In a message dated 95-10-24 11:22:59 EDT, theropod@garnet.berkeley.edu (John
R. Hutchinson) writes:

>Okay, here's a fun question for all of you to ponder: Name one carnivore
>(extant/extinct) that can be confidently said to be derived from an
>herbivorous ancestor. Omnivores don't count - this must be a bona fide
>carnivore (I'm not sure if insectivores count). Some graduate students here
>at Cal were talking about it yesterday and largely were stumped. All I
>could think up was that possibly carnivorous mid-Tertiary kangaroo
>(featured in Paleoworld once). I guess there's also that one
>desert-dwelling mouse that hunts voraciously (the one that howls). Any
>dinosaur examples that anyone can think of (I'm asking for good examples
>here, not wishy-washy possibilities)?

I've given this a little thought over the years, and I'm satisfied that
herbivory derived from strict carnivory is rare indeed. Since herbivory
requires some kind of specialized gastric flora to digest the cellulose, I
can see how it could derive much more easily from insectivory of plant-eating
insects: the bugs that digest plants inside the bugs remain in the digestive
tract of the insectivore, and eventually a symbiotic relationship develops.

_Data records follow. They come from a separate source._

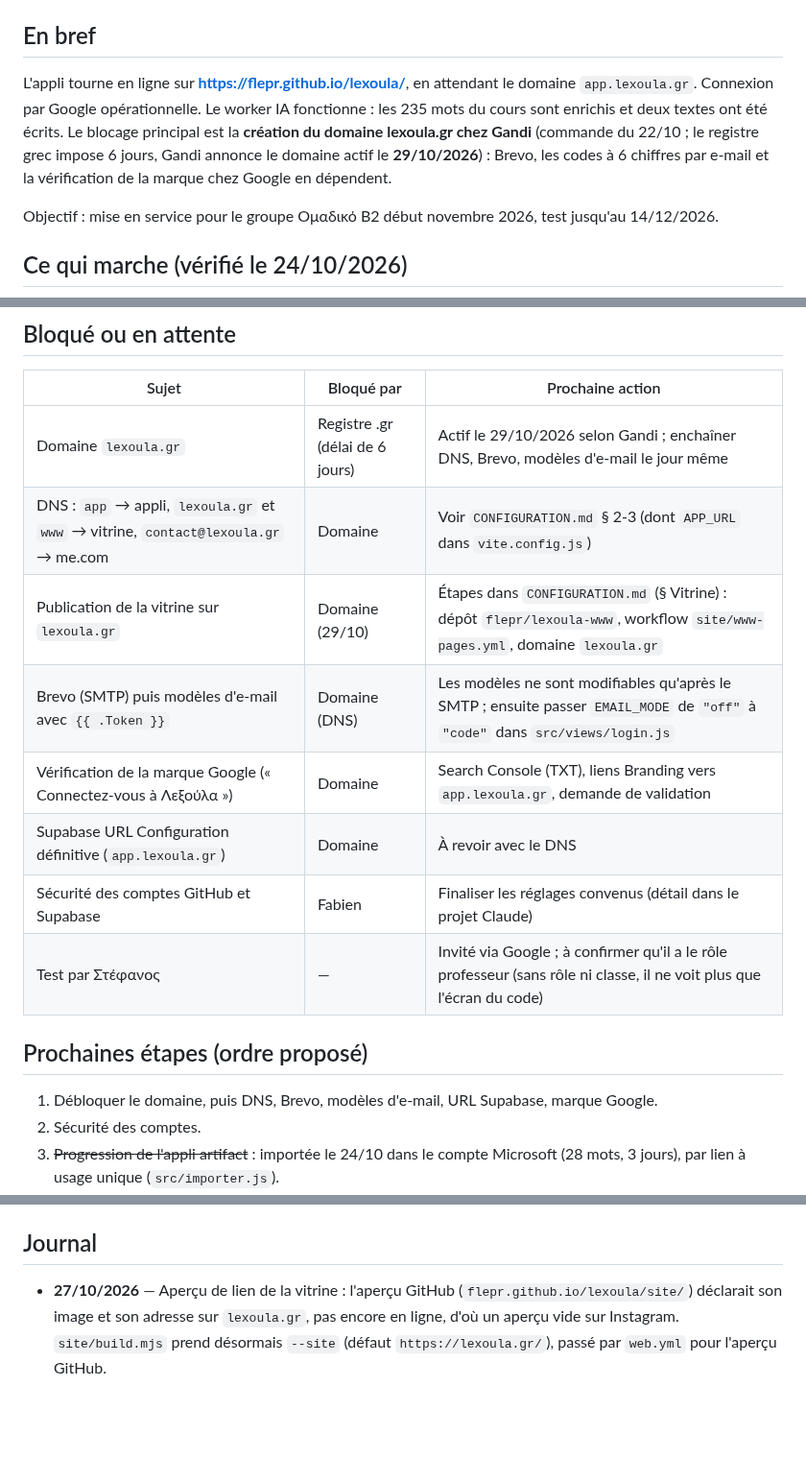
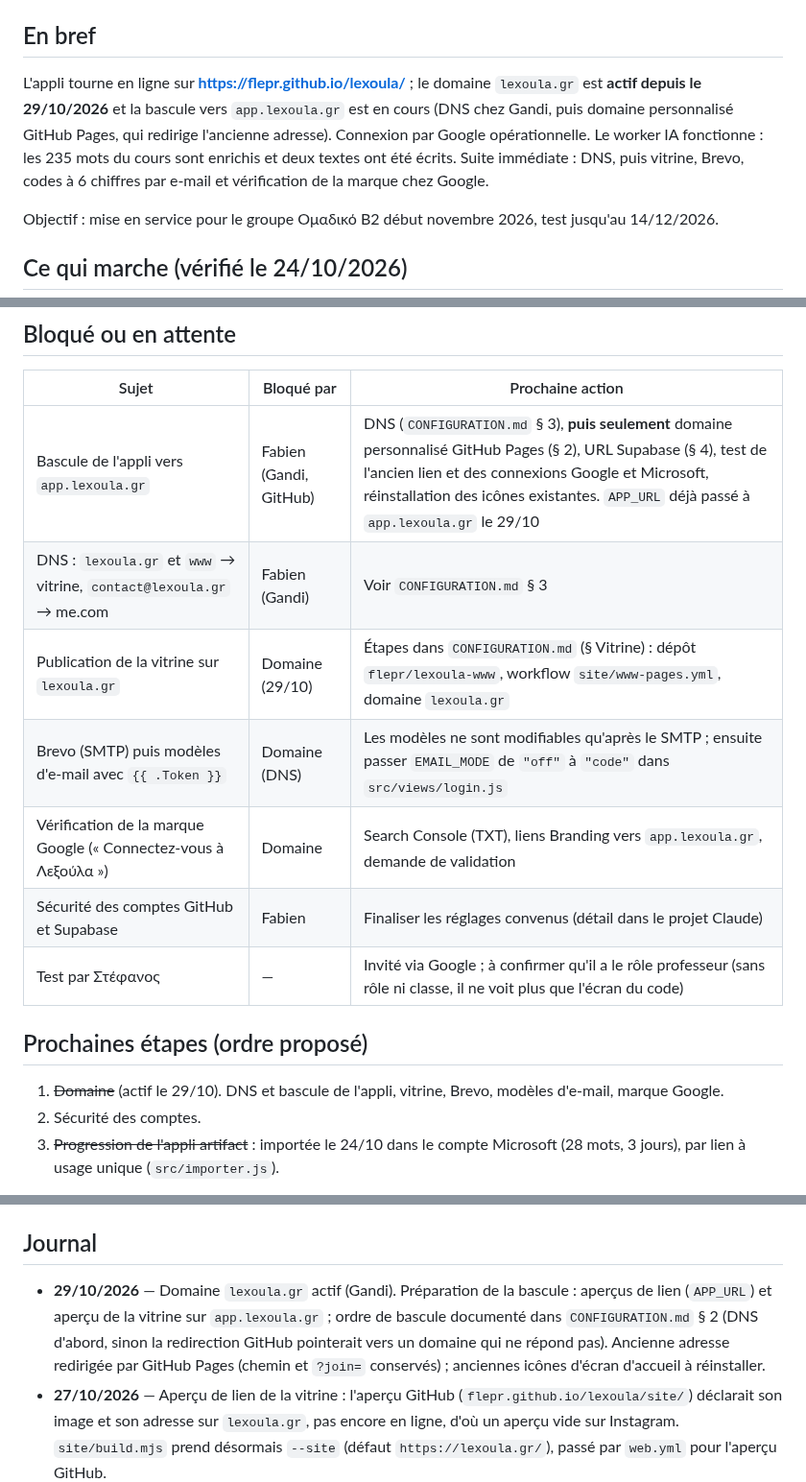
Before and after one commit to flepr/lexoula, a Markdown page: docs/ETAT.md, 3 parts joined by grey strips. Shown at 96% size. Drawn GitHub-style; blank space fills up the shorter version.

```diff
--- a/docs/ETAT.md
+++ b/docs/ETAT.md
@@ -4,11 +4,10 @@ Mis à jour le 26/10/2026. Document vivant : à mettre à jour à la fin de chaq
 (voir `CLAUDE.md`). Décisions : `docs/DECISIONS.md`. Réglages des services : `docs/CONFIGURATION.md`.
 
 ## En bref
-L'appli tourne en ligne sur **https://flepr.github.io/lexoula/**, en attendant le domaine `app.lexoula.gr`.
+L'appli tourne en ligne sur **https://flepr.github.io/lexoula/** ; le domaine `lexoula.gr` est **actif depuis le 29/10/2026**
+et la bascule vers `app.lexoula.gr` est en cours (DNS chez Gandi, puis domaine personnalisé GitHub Pages, qui redirige l'ancienne adresse).
 Connexion par Google opérationnelle. Le worker IA fonctionne : les 235 mots du cours sont enrichis
-et deux textes ont été écrits. Le blocage principal est la **création du domaine lexoula.gr chez Gandi**
-(commande du 22/10 ; le registre grec impose 6 jours, Gandi annonce le domaine actif le **29/10/2026**) : Brevo, les codes à 6 chiffres par e-mail
-et la vérification de la marque chez Google en dépendent.
+et deux textes ont été écrits. Suite immédiate : DNS, puis vitrine, Brevo, codes à 6 chiffres par e-mail et vérification de la marque chez Google.
 
 Objectif : mise en service pour le groupe Ομαδικό Β2 début novembre 2026, test jusqu'au 14/12/2026.
 
@@ -31,17 +30,16 @@ Objectif : mise en service pour le groupe Ομαδικό Β2 début novembre 202
 ## Bloqué ou en attente
 | Sujet | Bloqué par | Prochaine action |
 |---|---|---|
-| Domaine `lexoula.gr` | Registre .gr (délai de 6 jours) | Actif le 29/10/2026 selon Gandi ; enchaîner DNS, Brevo, modèles d'e-mail le jour même |
-| DNS : `app` → appli, `lexoula.gr` et `www` → vitrine, `contact@lexoula.gr` → me.com | Domaine | Voir `CONFIGURATION.md` § 2-3 (dont `APP_URL` dans `vite.config.js`) |
+| Bascule de l'appli vers `app.lexoula.gr` | Fabien (Gandi, GitHub) | DNS (`CONFIGURATION.md` § 3), **puis seulement** domaine personnalisé GitHub Pages (§ 2), URL Supabase (§ 4), test de l'ancien lien et des connexions Google et Microsoft, réinstallation des icônes existantes. `APP_URL` déjà passé à `app.lexoula.gr` le 29/10 |
+| DNS : `lexoula.gr` et `www` → vitrine, `contact@lexoula.gr` → me.com | Fabien (Gandi) | Voir `CONFIGURATION.md` § 3 |
 | Publication de la vitrine sur `lexoula.gr` | Domaine (29/10) | Étapes dans `CONFIGURATION.md` (§ Vitrine) : dépôt `flepr/lexoula-www`, workflow `site/www-pages.yml`, domaine `lexoula.gr` |
 | Brevo (SMTP) puis modèles d'e-mail avec `{{ .Token }}` | Domaine (DNS) | Les modèles ne sont modifiables qu'après le SMTP ; ensuite passer `EMAIL_MODE` de `"off"` à `"code"` dans `src/views/login.js` |
 | Vérification de la marque Google (« Connectez-vous à Λεξούλα ») | Domaine | Search Console (TXT), liens Branding vers `app.lexoula.gr`, demande de validation |
-| Supabase URL Configuration définitive (`app.lexoula.gr`) | Domaine | À revoir avec le DNS |
 | Sécurité des comptes GitHub et Supabase | Fabien | Finaliser les réglages convenus (détail dans le projet Claude) |
 | Test par Στέφανος | — | Invité via Google ; à confirmer qu'il a le rôle professeur (sans rôle ni classe, il ne voit plus que l'écran du code) |
 
 ## Prochaines étapes (ordre proposé)
-1. Débloquer le domaine, puis DNS, Brevo, modèles d'e-mail, URL Supabase, marque Google.
+1. ~~Domaine~~ (actif le 29/10). DNS et bascule de l'appli, vitrine, Brevo, modèles d'e-mail, marque Google.
 2. Sécurité des comptes.
 3. ~~Progression de l'appli artifact~~ : importée le 24/10 dans le compte Microsoft (28 mots, 3 jours),
    par lien à usage unique (`src/importer.js`).
@@ -70,6 +68,7 @@ Objectif : mise en service pour le groupe Ομαδικό Β2 début novembre 202
 - Domaine `lexoula.gr` : renouvellement annuel chez Gandi.
 
 ## Journal
+- **29/10/2026** — Domaine `lexoula.gr` actif (Gandi). Préparation de la bascule : aperçus de lien (`APP_URL`) et aperçu de la vitrine sur `app.lexoula.gr` ; ordre de bascule documenté dans `CONFIGURATION.md` § 2 (DNS d'abord, sinon la redirection GitHub pointerait vers un domaine qui ne répond pas). Ancienne adresse redirigée par GitHub Pages (chemin et `?join=` conservés) ; anciennes icônes d'écran d'accueil à réinstaller.
 - **27/10/2026** — Aperçu de lien de la vitrine : l'aperçu GitHub (`flepr.github.io/lexoula/site/`) déclarait son image et son adresse sur `lexoula.gr`, pas encore en ligne, d'où un aperçu vide sur Instagram. `site/build.mjs` prend désormais `--site` (défaut `https://lexoula.gr/`), passé par `web.yml` pour l'aperçu GitHub.
 - **27/10/2026** — Exercice « Associe chaque mot à son sens » : les deux colonnes sont désormais une seule grille remplie ligne par ligne, toutes les cases à la hauteur de la plus haute ; une expression sur deux lignes ne décale plus les cases.
 - **26/10/2026** — Textes : faute signalée par Fabien (« ήθελε να μεταφέρω » au lieu de « μεταφέρει »). Cause : le modèle reçoit les mots sous leur forme de dictionnaire et en recopiait parfois une, sans relecture. Consigne d'écriture renforcée (conjuguer et décliner) et nouvelle étape de relecture automatique entre l'écriture et la traduction : seuls des remplacements exacts, balises conservées, sont appliqués ; si la relecture échoue, le texte part quand même en traduction. Faute corrigée, textes déjà publiés relus une fois (sans retraduction ; copies de la classe de démonstration corrigées sans appel supplémentaire). Migration `20261026050000_proofread_texts.sql`.
```
Also changed, not shown: other parts of docs/ETAT.md (+1 -1 lines), docs/CONFIGURATION.md (+13 -5 lines).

So small, arboreal insectivorous archosaurs could evolve without too much
trouble into plant-eating dinosaurs. But we would have a lot more trouble
evolving a herbivorous therizinosaur from a carnivorous tetanuran...